For Temple, Shine’s name is equivalent to Chico Ruiz or Joe Jurevicius. The guy who came off the bench, knocked down seven threes, and crushed a program’s dream. He finished with a career-high 26 points, more than three-times his career average. Another player to haunt Philly.
Shine played 23 minutes in Seton Hall’s first-round win over Oregon and shot 1 for 8 from the field as Holloway’s backup. He was in Temple’s scouting report but not to this extent.
“It was a bittersweet type of thing,” Shine said. “We’re all there because we want to play. I wanted to play in the game and I wanted to start. It just wasn’t my time. So any chance that you get an opportunity to get on the court, you want that. I didn’t want it to happen the way that it did. That was Shaheen’s last year and we had almost like a brother type of relationship.”

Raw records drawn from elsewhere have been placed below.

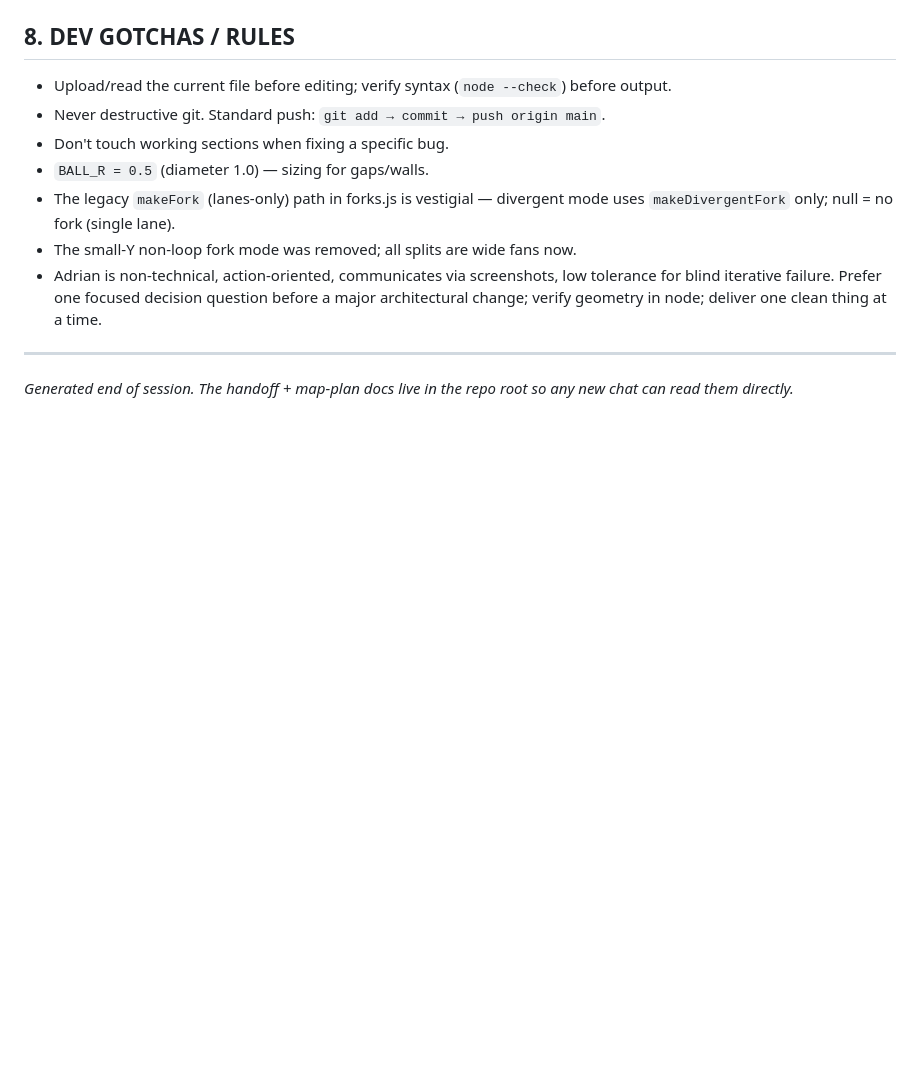
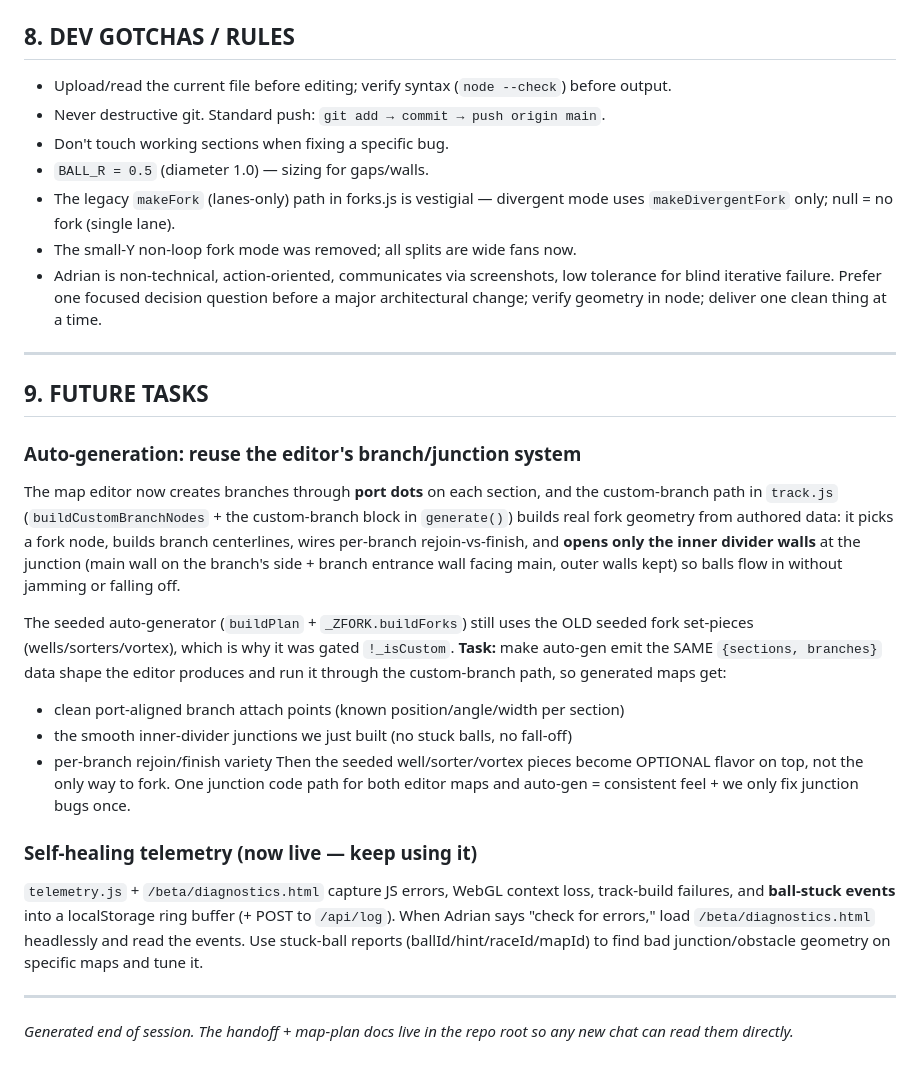
Before and after one commit to thatspeedykid/zorbs, a Markdown page: ZORBS_HANDOFF.md, the part around the change. Rendered like a GitHub page; blank space fills up the shorter version.

Commit message:
Document future tasks: align auto-gen with editor branch/junction system
Add section 9 to handoff: make the seeded auto-generator emit the same
{sections, branches} shape the editor produces and run it through the
custom-branch path, so generated maps get port-aligned attach points, the
smooth inner-divider junctions, and per-branch rejoin/finish variety — one
junction code path for both editor and auto-gen. Also documents the new
telemetry/diagnostics workflow.

Co-Authored-By: Claude Opus 4.8 <noreply@anthropic.com>
Claude-Session: https://claude.ai/code/session_01XtQFHzdVuaDJYmX3sQFpF2

```diff
--- a/ZORBS_HANDOFF.md
+++ b/ZORBS_HANDOFF.md
@@ -237,5 +237,35 @@ needs an orientation-aware physics path).
 
 ---
 
+## 9. FUTURE TASKS
+
+### Auto-generation: reuse the editor's branch/junction system
+The map editor now creates branches through **port dots** on each section, and the
+custom-branch path in `track.js` (`buildCustomBranchNodes` + the custom-branch block in
+`generate()`) builds real fork geometry from authored data: it picks a fork node, builds
+branch centerlines, wires per-branch rejoin-vs-finish, and **opens only the inner divider
+walls** at the junction (main wall on the branch's side + branch entrance wall facing main,
+outer walls kept) so balls flow in without jamming or falling off.
+
+The seeded auto-generator (`buildPlan` + `_ZFORK.buildForks`) still uses the OLD seeded fork
+set-pieces (wells/sorters/vortex), which is why it was gated `!_isCustom`. **Task:** make
+auto-gen emit the SAME `{sections, branches}` data shape the editor produces and run it
+through the custom-branch path, so generated maps get:
+  - clean port-aligned branch attach points (known position/angle/width per section)
+  - the smooth inner-divider junctions we just built (no stuck balls, no fall-off)
+  - per-branch rejoin/finish variety
+Then the seeded well/sorter/vortex pieces become OPTIONAL flavor on top, not the only way to
+fork. One junction code path for both editor maps and auto-gen = consistent feel + we only fix
+junction bugs once.
+
+### Self-healing telemetry (now live — keep using it)
+`telemetry.js` + `/beta/diagnostics.html` capture JS errors, WebGL context loss, track-build
+failures, and **ball-stuck events** into a localStorage ring buffer (+ POST to `/api/log`).
+When Adrian says "check for errors," load `/beta/diagnostics.html` headlessly and read the
+events. Use stuck-ball reports (ballId/hint/raceId/mapId) to find bad junction/obstacle
+geometry on specific maps and tune it.
+
+---
+
 *Generated end of session. The handoff + map-plan docs live in the repo root so any new chat can
 read them directly.*
```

Temple’s season nearly ended in regulation before Mark Karcher’s three pointer forced overtime. Temple was off the ropes but the final blow was coming. Pepe Sanchez fouled out before OT, leaving the Owls without their star guard.
Temple led by two with 40.2 seconds left in OT, needing one more stop to keep their Final Four dream afloat. They couldn’t get it. Shine dribbled around a screen and drained a three over Lynn Greer’s hand to put Seton Hall ahead by one with 18.9 seconds left. Holloway had returned from the hospital and cheered his understudy from a wheelchair pulled next to the bench.

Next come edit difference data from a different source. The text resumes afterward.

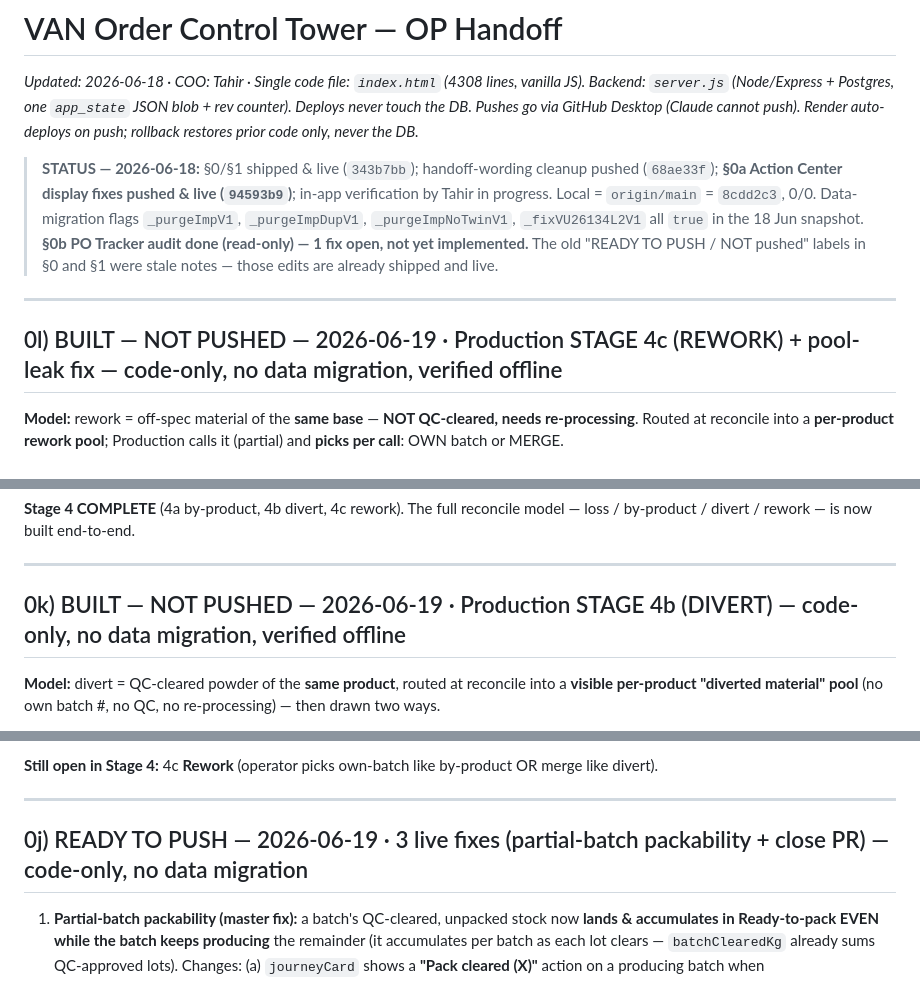
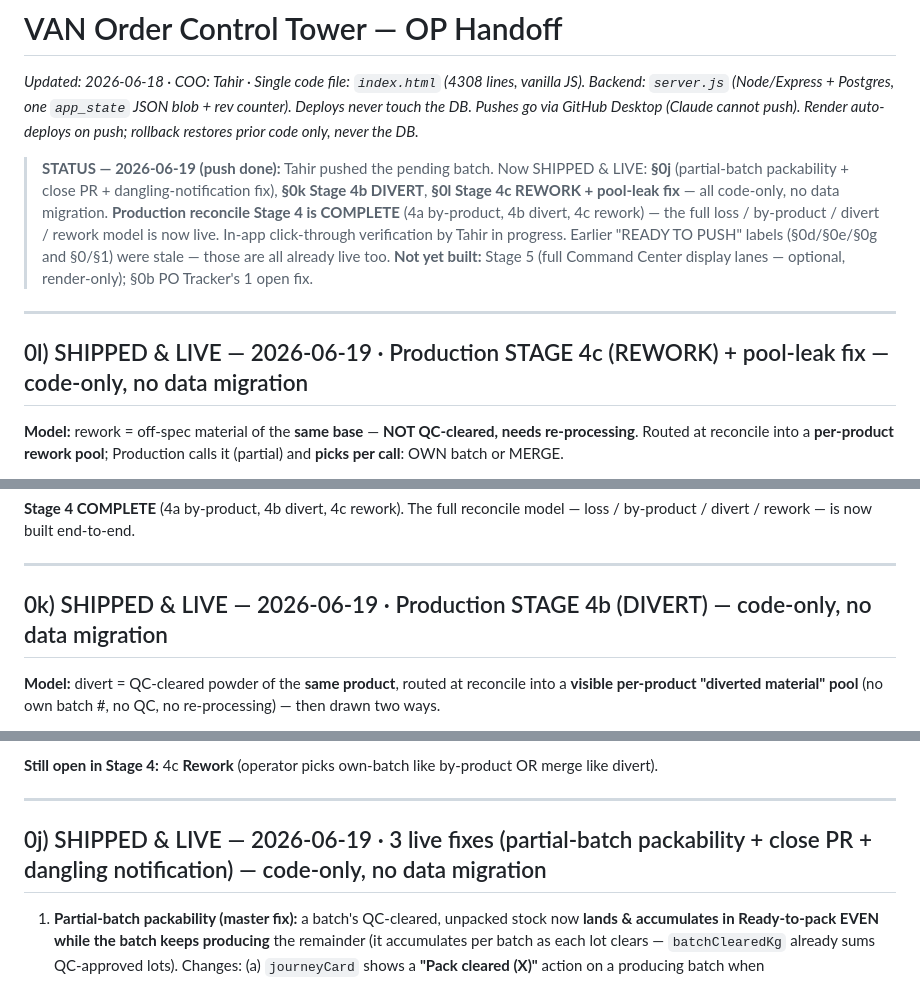
Before and after one commit to taabbas1947-eng/VAN-OP, a Markdown page: OP-HANDOFF.md, 3 parts joined by grey strips. Drawn GitHub-style.

```diff
--- a/OP-HANDOFF.md
+++ b/OP-HANDOFF.md
@@ -2,11 +2,11 @@
 
 _Updated: 2026-06-18 · COO: Tahir · Single code file: `index.html` (4308 lines, vanilla JS). Backend: `server.js` (Node/Express + Postgres, one `app_state` JSON blob + rev counter). Deploys never touch the DB. Pushes go via GitHub Desktop (Claude cannot push). Render auto-deploys on push; rollback restores prior code only, never the DB._
 
-> **STATUS — 2026-06-18:** §0/§1 shipped & live (`343b7bb`); handoff-wording cleanup pushed (`68ae33f`); **§0a Action Center display fixes pushed & live (`94593b9`)**; in-app verification by Tahir in progress. Local = `origin/main` = `8cdd2c3`, 0/0. Data-migration flags `_purgeImpV1`, `_purgeImpDupV1`, `_purgeImpNoTwinV1`, `_fixVU26134L2V1` all `true` in the 18 Jun snapshot. **§0b PO Tracker audit done (read-only) — 1 fix open, not yet implemented.** The old "READY TO PUSH / NOT pushed" labels in §0 and §1 were stale notes — those edits are already shipped and live.
+> **STATUS — 2026-06-19 (push done):** Tahir pushed the pending batch. Now SHIPPED & LIVE: **§0j** (partial-batch packability + close PR + dangling-notification fix), **§0k Stage 4b DIVERT**, **§0l Stage 4c REWORK + pool-leak fix** — all code-only, no data migration. **Production reconcile Stage 4 is COMPLETE** (4a by-product, 4b divert, 4c rework) — the full loss / by-product / divert / rework model is now live. In-app click-through verification by Tahir in progress. Earlier "READY TO PUSH" labels (§0d/§0e/§0g and §0/§1) were stale — those are all already live too. **Not yet built:** Stage 5 (full Command Center display lanes — optional, render-only); §0b PO Tracker's 1 open fix.
 
 ---
 
-## 0l) BUILT — NOT PUSHED — 2026-06-19 · Production STAGE 4c (REWORK) + pool-leak fix — code-only, no data migration, verified offline
+## 0l) SHIPPED & LIVE — 2026-06-19 · Production STAGE 4c (REWORK) + pool-leak fix — code-only, no data migration
 
 **Model:** rework = off-spec material of the **same base** — **NOT QC-cleared, needs re-processing**. Routed at reconcile into a **per-product rework pool**; Production calls it (partial) and **picks per call**: OWN batch or MERGE.
 
@@ -25,7 +25,7 @@ _Updated: 2026-06-18 · COO: Tahir · Single code file: `index.html` (4308 lines
 
 ---
 
-## 0k) BUILT — NOT PUSHED — 2026-06-19 · Production STAGE 4b (DIVERT) — code-only, no data migration, verified offline
+## 0k) SHIPPED & LIVE — 2026-06-19 · Production STAGE 4b (DIVERT) — code-only, no data migration
 
 **Model:** divert = QC-cleared powder of the **same product**, routed at reconcile into a **visible per-product "diverted material" pool** (no own batch #, no QC, no re-processing) — then drawn two ways.
 
@@ -44,7 +44,7 @@ _Updated: 2026-06-18 · COO: Tahir · Single code file: `index.html` (4308 lines
 
 ---
 
-## 0j) READY TO PUSH — 2026-06-19 · 3 live fixes (partial-batch packability + close PR) — code-only, no data migration
+## 0j) SHIPPED & LIVE — 2026-06-19 · 3 live fixes (partial-batch packability + close PR + dangling notification) — code-only, no data migration
 
 1. **Partial-batch packability (master fix):** a batch's QC-cleared, unpacked stock now **lands & accumulates in Ready-to-pack EVEN while the batch keeps producing** the remainder (it accumulates per batch as each lot clears — `batchClearedKg` already sums QC-approved lots). Changes: (a) `journeyCard` shows a **"Pack cleared (X)"** action on a producing batch when `cleared−packed>0.5`; (b) `_jc` count + the **"Ready to pack" chip/lens** include any batch with cleared-unpacked stock (so a batch can be in **Producing AND Ready-to-pack**). Fixes **MAXNK26007** (13,800 cleared of 25,000 plan — was locked under "Producing", now packable & visible in Ready-to-pack). Verified: producing 1 + pack 1, lens shows it.
 2. **Close PR without full receipt:** new `closePR(prId)` + a **"Close PR"** button on the Receive-GRN card (Supply Chain / COO). Closes a PR at what was actually received — e.g. Manganese Sulfate Mono **1,500 of an over-stacked 3,000** (drops the unneeded 1,500), or **cancels** with nothing received (V-Zinc). Sets status closed, `qtyRequired=received`, reason + audit logged. Fixes the "can't close the PR" block.
```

“It was the basketball Gods. I’m telling you,” said Wadley, who runs the International Stars Basketball Academy in Washington. “There was one time, he hadn’t even looked at the basket yet and squared up, let the ball go, and it just rolled off his fingertips. I said, ‘Are you kidding me?’ He looked at me and started smiling. It was one of those days.”
Seton Hall pulled out a 67-65 overtime win over Temple but lost by two to Oklahoma State in the Sweet 16 as Holloway remained sidelined. His final college game was the one that stunned Temple. Shine was a starter the next year and saw his face on the cover of a few magazines when the season began, but the Pirates couldn’t recapture that magic they found in Buffalo.
“It was like a life changer, to be honest with you,” Shine said. “It was a nice experience and put me on that national spotlight for a second. I thought they would’ve won it all if it wasn’t for the upset. I thought they were that talented of a team. I was really big on those guys. They had a complete team with great upperclassmen.
“I could have had 1,001 other good games but that’s just what people are going to remember Ty Shine for.”
Shine remains close with Holloway, who spent most of his professional career overseas before starting his climb up the coaching ranks in 2007. He landed at St. Peter’s in 2018 and is expected to be hired soon as Seton Hall’s next coach.
“It didn’t bring tears to my eyes but it brought chills to my body,” Shine said of watching Holloway return to the Sweet 16.
Temple’s path to the 2000 Final Four may have been clear if they found a way to stop Shine. Duke, the East’s top seed, was knocked off by Florida. There wasn’t a roadblock waiting for them. The Owls finished the season ranked No. 5 in the nation and were 22-3 that season when Sanchez played.
Sanchez, Karcher, Greer, Wadley, Lamont Barnes, and Kevin Lyde made the Owls a trendy title pick. But that was because no one knew who was coming off Seton Hall’s bench.
“It’s hard to make the claim that it was the best team because it didn’t make the deepest run,” said Leibovitz, who is now associate commissioner of SEC basketball. “But in my 10 years there, it was definitely the best team we had. I think it’s just a conversation between that team and the 87-88 team.
“We wanted to get to a Final Four so badly for Coach.”
The locker room, Leibovitz said, was “absolutely devastated, heartbroken, and silent” before Chaney gathered everyone in a circle. This was the last time, Chaney told his team, this group would be together. The tears flowed as a dream fell short.
Years later, Leibovitz bumped into Holloway at a recruiting event. The loss still stung and he finally had a chance to let Holloway know.
“I said, ‘That game and that day was one of the worst days of my life,’ ” Leibovitz said. “He said ‘Mine too.’ We talk about the story and we forget that a guy broke his leg.”